You have selected as your preferred branch.
Is this correct?
Searching... Please enter a location! Sorry, there are no results found near this location. Please try again.

Our default site experience provides general information and content for every region served.

The Magic of Choice

Disappearing Advantage

It wasn’t too long ago that in-home sales reps had a distinct advantage when they walked into a home. They had more information about their products than the consumer.  Wow. Those days are long gone.

Buyer’s Journey

Today’s savvy buyers are just a Google search away from a limitless amount of information – as well as misinformation. These consumers are on a buyer’s journey. In this journey, buyers first become aware they have a problem. For example, there may be no AC or they have a room that is always too hot or too cold and finally want to do something about it. Next buyers consider their options and gather information. Internet search, on-line reviews and word-of-mouth referrals all come in to play. When the choice involves HVAC, an in-home sales call is often part of the consideration phase. That sales call may well be the final step of the buyer’s journey – making a decision.

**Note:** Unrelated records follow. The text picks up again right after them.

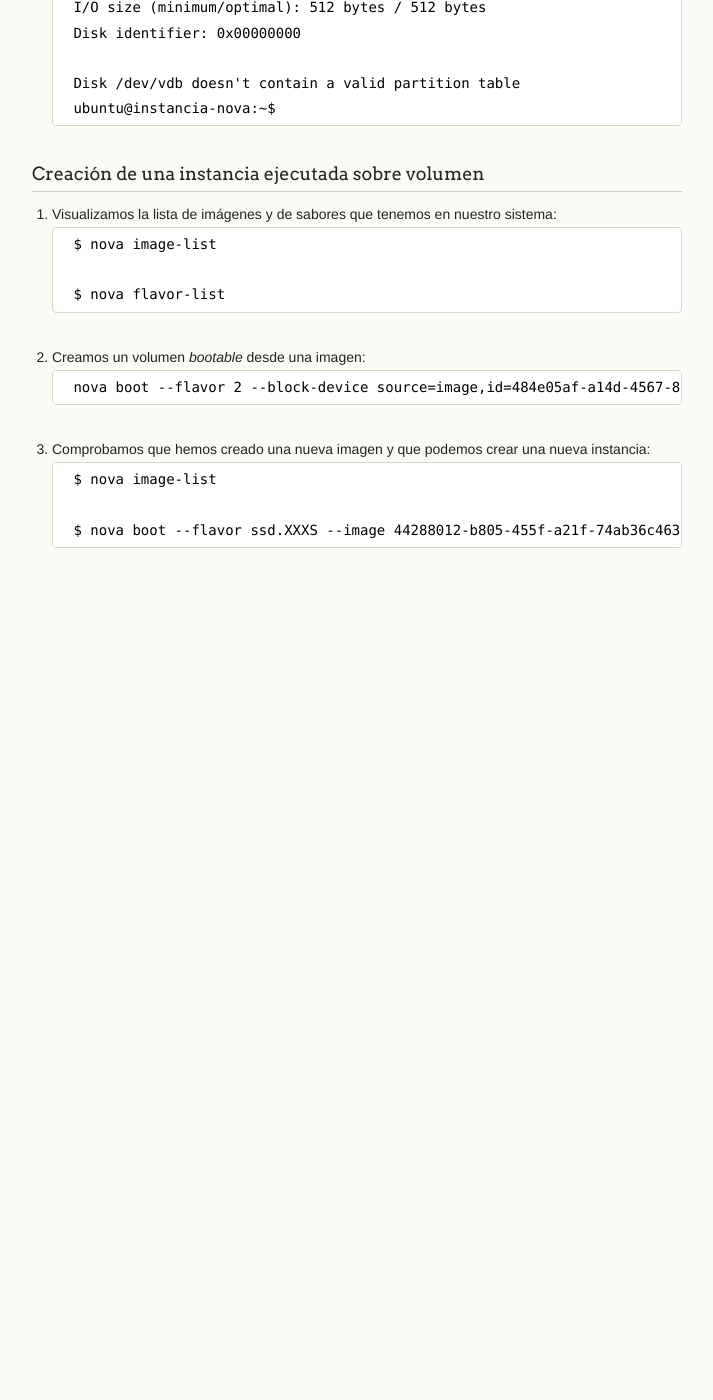
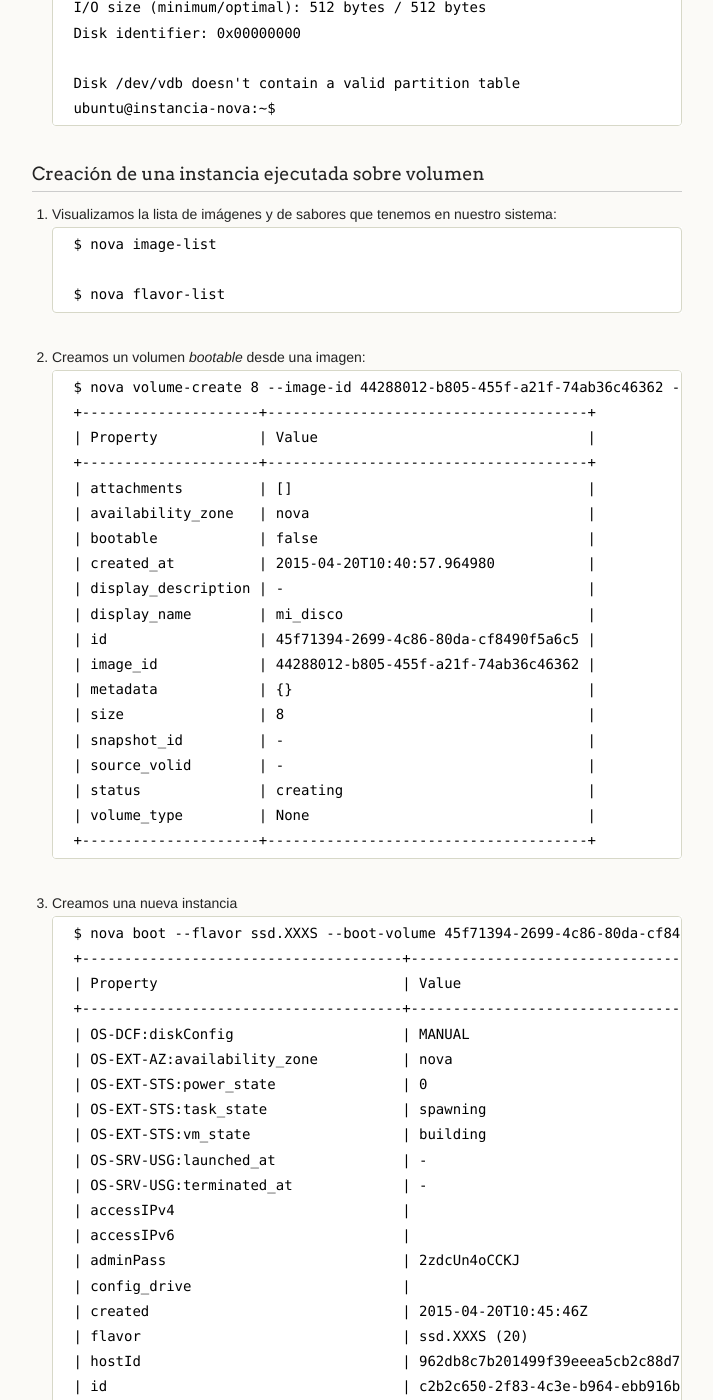
Before and after one commit to iesgn/cloud2, a Jekyll site: the page built from curso/u5/volumen.md, in a window 1280 px wide and 1400 px high, scrolled down 1556 px. Shown: the whole window, without its empty margins (278-991 px from the left). Built offline with Jekyll 4.4.1, drawn with Linux system fonts in a browser that asks for light colours; before the commit the page ends 2186 px from its top, so only the background shows below that; some of the changed text lies outside the part shown.

Commit message:
Algunos cambios en instancias y volumenes

```diff
--- a/curso/u5/volumen.md
+++ b/curso/u5/volumen.md
@@ -77,10 +77,80 @@ En esta demostración vamos a crear un volumen y lo vamos a asociar a la instanc
 
 2. Creamos un volumen *bootable* desde una imagen:
 
-		nova boot --flavor 2 --block-device source=image,id=484e05af-a14d-4567-812b-d1c2260,dest=volume,size=10,shutdown=preserve,bootindex=0 myInstanceFromVolume
+		$ nova volume-create 8 --image-id 44288012-b805-455f-a21f-74ab36c46362 --display-name mi_disco
+		+---------------------+--------------------------------------+
+		| Property            | Value                                |
+		+---------------------+--------------------------------------+
+		| attachments         | []                                   |
+		| availability_zone   | nova                                 |
+		| bootable            | false                                |
+		| created_at          | 2015-04-20T10:40:57.964980           |
+		| display_description | -                                    |
+		| display_name        | mi_disco                             |
+		| id                  | 45f71394-2699-4c86-80da-cf8490f5a6c5 |
+		| image_id            | 44288012-b805-455f-a21f-74ab36c46362 |
+		| metadata            | {}                                   |
+		| size                | 8                                    |
+		| snapshot_id         | -                                    |
+		| source_volid        | -                                    |
+		| status              | creating                             |
+		| volume_type         | None                                 |
+		+---------------------+--------------------------------------+
 
-3. Comprobamos que hemos creado una nueva imagen y que podemos crear una nueva instancia:
 
-		$ nova image-list
 
-		$ nova boot --flavor ssd.XXXS --image 44288012-b805-455f-a21f-74ab36c46362 --security-groups gr_seguridad --key-name clave_acceso --nic net-id=d5d686b5-32fb-4e45-8809-98df3ee5ef3e instancia_nova
+
+3. Creamos una nueva instancia
+
+		$ nova boot --flavor ssd.XXXS --boot-volume 45f71394-2699-4c86-80da-cf8490f5a6c5 --security-groups default --key-name mi_clave --nic net-id=d5d686b5-32fb-4e45-8809-98df3ee5ef3e instancia_nova
+		+--------------------------------------+----------------------------------------------------------+
+		| Property                             | Value                                                    |
+		+--------------------------------------+----------------------------------------------------------+
+		| OS-DCF:diskConfig                    | MANUAL                                                   |
+		| OS-EXT-AZ:availability_zone          | nova                                                     |
+		| OS-EXT-STS:power_state               | 0                                                        |
+		| OS-EXT-STS:task_state                | spawning                                                 |
+		| OS-EXT-STS:vm_state                  | building                                                 |
+		| OS-SRV-USG:launched_at               | -                                                        |
+		| OS-SRV-USG:terminated_at             | -                                                        |
+		| accessIPv4                           |                                                          |
+		| accessIPv6                           |                                                          |
+		| adminPass                            | 2zdcUn4oCCKJ                                             |
+		| config_drive                         |                                                          |
+		| created                              | 2015-04-20T10:45:46Z                                     |
+		| flavor                               | ssd.XXXS (20)                                            |
+		| hostId                               | 962db8c7b201499f39eeea5cb2c88d73cae9931aa8703e1d3e2c8027 |
+		| id                                   | c2b2c650-2f83-4c3e-b964-ebb916bf7e88                     |
+		| image                                | Attempt to boot from volume - no image supplied          |
+		| key_name                             | mi_clave                                                 |
+		| metadata                             | {}                                                       |
+		| name                                 | instancia_nova                                           |
+		| os-extended-volumes:volumes_attached | [{"id": "45f71394-2699-4c86-80da-cf8490f5a6c5"}]         |
+		| progress                             | 0                                                        |
+		| security_groups                      | default                                                  |
+		| status                               | BUILD                                                    |
+		| tenant_id                            | 44f5cb63ad34481aab5cc9c2809e4a76                         |
+		| updated                              | 2015-04-20T10:45:49Z                                     |
+		| user_id                              | 7a15970a225d41babb750da8a6f5e8d2                         |
+		+--------------------------------------+----------------------------------------------------------+
+
+
+### Resumen de comandos
+
+		# Listar volúmenes
+		$ nova volume-list
+
+		# Crear un volumen
+		$ nova volume-create --display-name NOMBRE SIZE
+
+		# Asociar un volumen a una instancia
+		$ nova volume-attach SERVIDOR_ID VOLUMEN_ID DISPOSITIVO
+
+		# Desasociar un volumen de una instancia
+		$ nova volume-detach SERVIDOR_ID VOLUMEN_ID
+
+		# Crear una instantánea de volumen
+		$ nova volume-snapshot-create [opciones] VOLUMEN_ID
+
+		# Crear un volumen a partir de una imagen
+		$ nova volume-create SIZE --image-id IMAGEN_ID --display-name NOMBRE
```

Your preparation for this sales call is critical. Showing up on-time, being polite and knowledgeable goes without saying. Your ability to connect with your customer and convey your passion about your products and services often makes the difference between winning or losing. But should you offer choices? If so, how many choices? How should you position your prices?

A Predictably Irrational Choice

Customers are “predictably irrational” as Dan Ariely of Duke University explains in several books, Ted Talks and YouTube videos all well worth your time. He explains the benefits of “decoy pricing” – setting a low, entry level price to start your discussion. But, once you have set this “price anchor” how many choices should you offer?

Too Many Choices

Barry Schwartz explains why “more isn’t always better” and states that “research now shows that there can be too much choice; when there is, consumers are less likely to buy anything at all.” This situation – called choice overload – can stall the decision. “The antidote for overloaded consumers isn’t more options, it’s decision simplicity.”  Simply put, “if customers ask for more choice, don’t listen” states Karen Freeman, Patrick Spenner and Anna Bird in a recent Harvard Business Review Article.

Magic Number of Choices

Kirsten Jordan points out why “two choices mean that one option is right and one option is wrong. It polarizes the decision. And since no one wants to be wrong, adults will spend more time thinking through the options. Giving someone THREE options automatically flips some sort of switch in most brains to make it ok to consider all three options. People will make a decision faster and with less angst.”

Sorry, No Magic

Despite what anyone says all customers are different – there is no magic one-size fits all. Some customers just want a firm recommendation – what do YOU recommend?  Others are pure shoppers – no number of choices will satisfy. But a lot of research points to a 3-option, good-better-best pricing strategy as a great starting point.

For more information on Sales Builder Pro, check out their website.

To download Sales Builder Pro, please go to iTunes or GooglePlay.